1.) When concluding New value insurance for property insurance, such as fire and fire business interruption insurance, the policy should specifically agree and document the clause that, in the event of a loss, reimbursement will be “exclusively” on the new value basis is taken. The declaration of the insurer to waive the objection of underinsurance in the event of a claim is not sufficient, because it presupposes the usual provision in the insurance conditions of the time value and common value rule not override. If, for example, a residual value of 40% is determined for a plant or machine at the time of the loss, the insurer will only reimburse the residual value of the plant or machine in the event of a loss if a conventional replacement value clause has been agreed. Time value. This does not correspond to the interests of the policyholder, as a new or replacement machine cannot be procured with this reimbursement amount without additional own funds.

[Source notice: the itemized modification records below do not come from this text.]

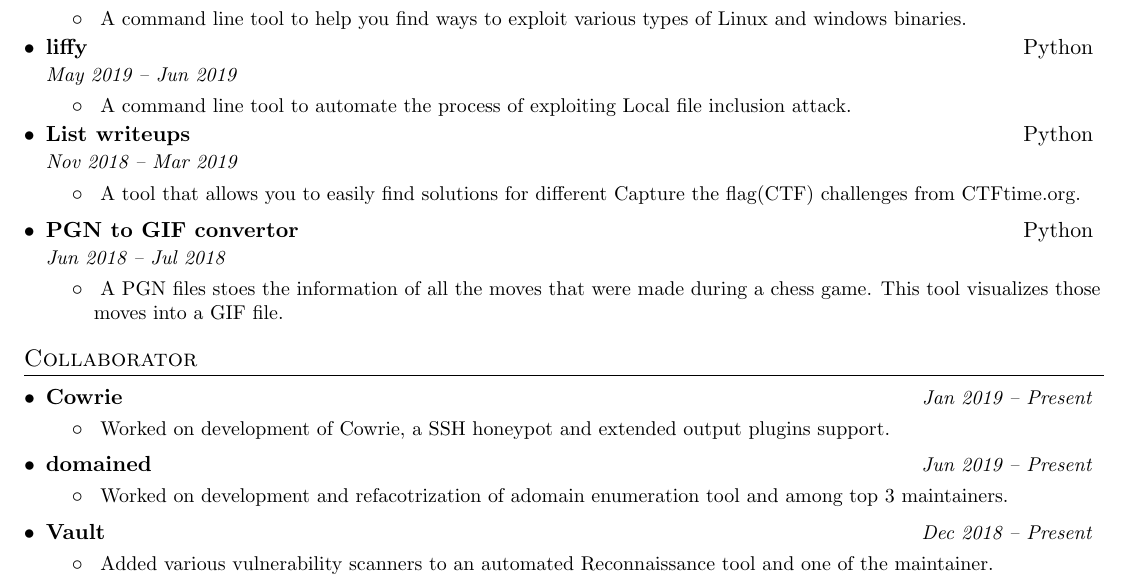
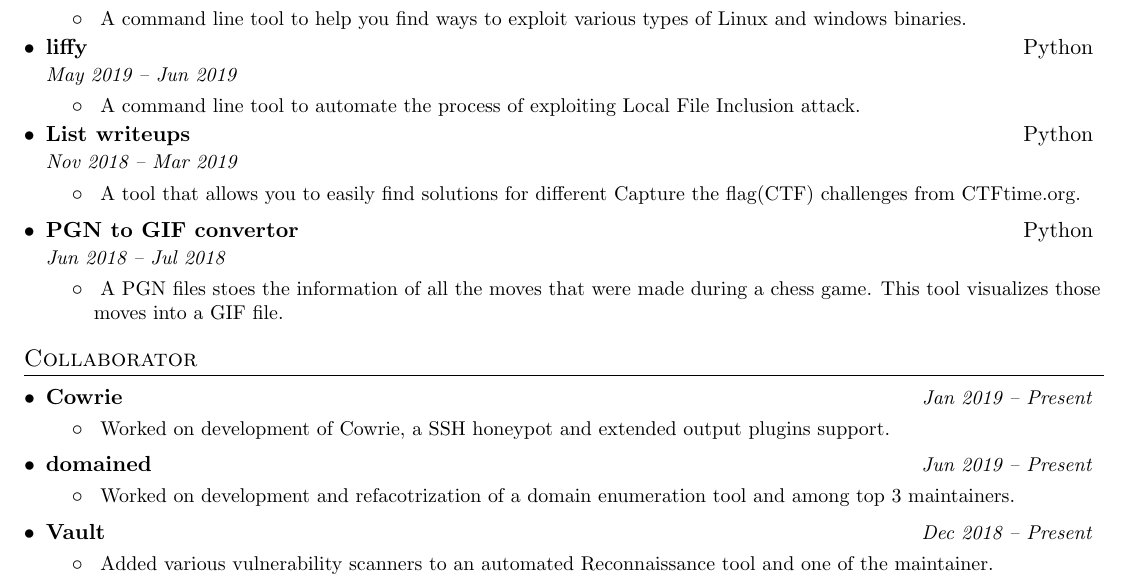
Before and after one commit to mzfr/resume, a LaTeX CV (resume.tex): part of page 1 of 2, cut so that both start at the same text. Compiled offline with pdfLaTeX.

Commit message:
Fix typo

```diff
--- a/resume.tex
+++ b/resume.tex
@@ -156,7 +156,7 @@
       {May 2019 -- Jun 2019}
       \resumeItemListStart
         \resumeSubItem{}
-          {A command line tool to automate the process of exploiting Local file inclusion attack.}
+          {A command line tool to automate the process of exploiting Local File Inclusion attack.}
       \resumeItemListEnd
 
     \projects
@@ -192,7 +192,7 @@
       {domained}{Jun 2019 -- Present}
       \resumeItemListStart
         \resumeItem{}
-          {Worked on development and refacotrization of adomain enumeration tool and among top 3 maintainers.}
+          {Worked on development and refacotrization of a domain enumeration tool and among top 3 maintainers.}
       \resumeItemListEnd
 
     \colab
```
Also changed, not shown: resume.pdf, resume.png.
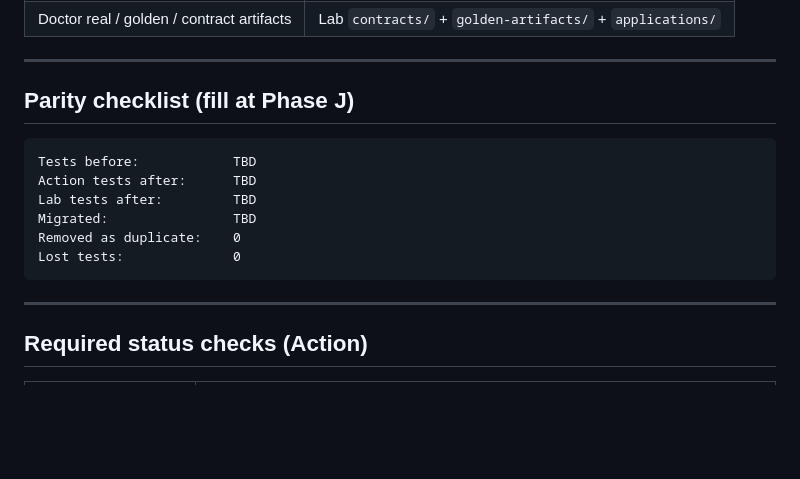
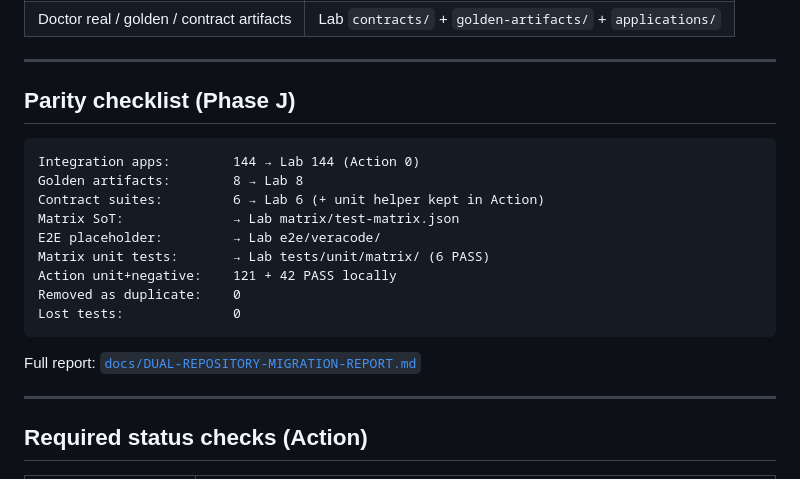
Before and after one commit to JuanCunhaa/Afrika-Veracode-Build, a Markdown page: docs/TEST-MIGRATION-MAP.md, the part around the change. Drawn GitHub-style; blank space fills up the shorter version.

Commit message:
Document dual-repository migration report and parity results.
Record Lost tests = 0 and LIVE INTEGRATION PENDING checklist for GitHub App.

````diff
--- a/docs/TEST-MIGRATION-MAP.md
+++ b/docs/TEST-MIGRATION-MAP.md
@@ -111,16 +111,21 @@ Committed invalid/golden binaries (if added later) live under Lab `invalid-artif
 
 ---
 
-## Parity checklist (fill at Phase J)
+## Parity checklist (Phase J)
 
 ```text
-Tests before:            TBD
-Action tests after:      TBD
-Lab tests after:         TBD
-Migrated:                TBD
+Integration apps:        144 → Lab 144 (Action 0)
+Golden artifacts:        8 → Lab 8
+Contract suites:         6 → Lab 6 (+ unit helper kept in Action)
+Matrix SoT:              → Lab matrix/test-matrix.json
+E2E placeholder:         → Lab e2e/veracode/
+Matrix unit tests:       → Lab tests/unit/matrix/ (6 PASS)
+Action unit+negative:    121 + 42 PASS locally
 Removed as duplicate:    0
 Lost tests:              0
 ```
+
+Full report: [`docs/DUAL-REPOSITORY-MIGRATION-REPORT.md`](DUAL-REPOSITORY-MIGRATION-REPORT.md)
 
 ---
 
````
Also changed, not shown: docs/DUAL-REPOSITORY-MIGRATION-REPORT.md (added, +160 -0 lines).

2.) When determining the insurance values within the framework of property insurance (e.g. fire insurance or machinery insurance), it is imperative that the indices of the respective base year be used as a basis. If the indices cannot be researched when determining the sum insured, or if machinery and equipment cannot be assigned to certain index categories, it is urgently advisable to make a manufacturer’s enquiry for a “machine to be procured again” (replacement machine). This requested value is to be used as the basis for determining the base value. In this context, it is also imperative that the clause “technological progress” expressly be included in the insurance contract. The agreement of such a clause has the consequence that no deduction is made for the replacement of a new machine.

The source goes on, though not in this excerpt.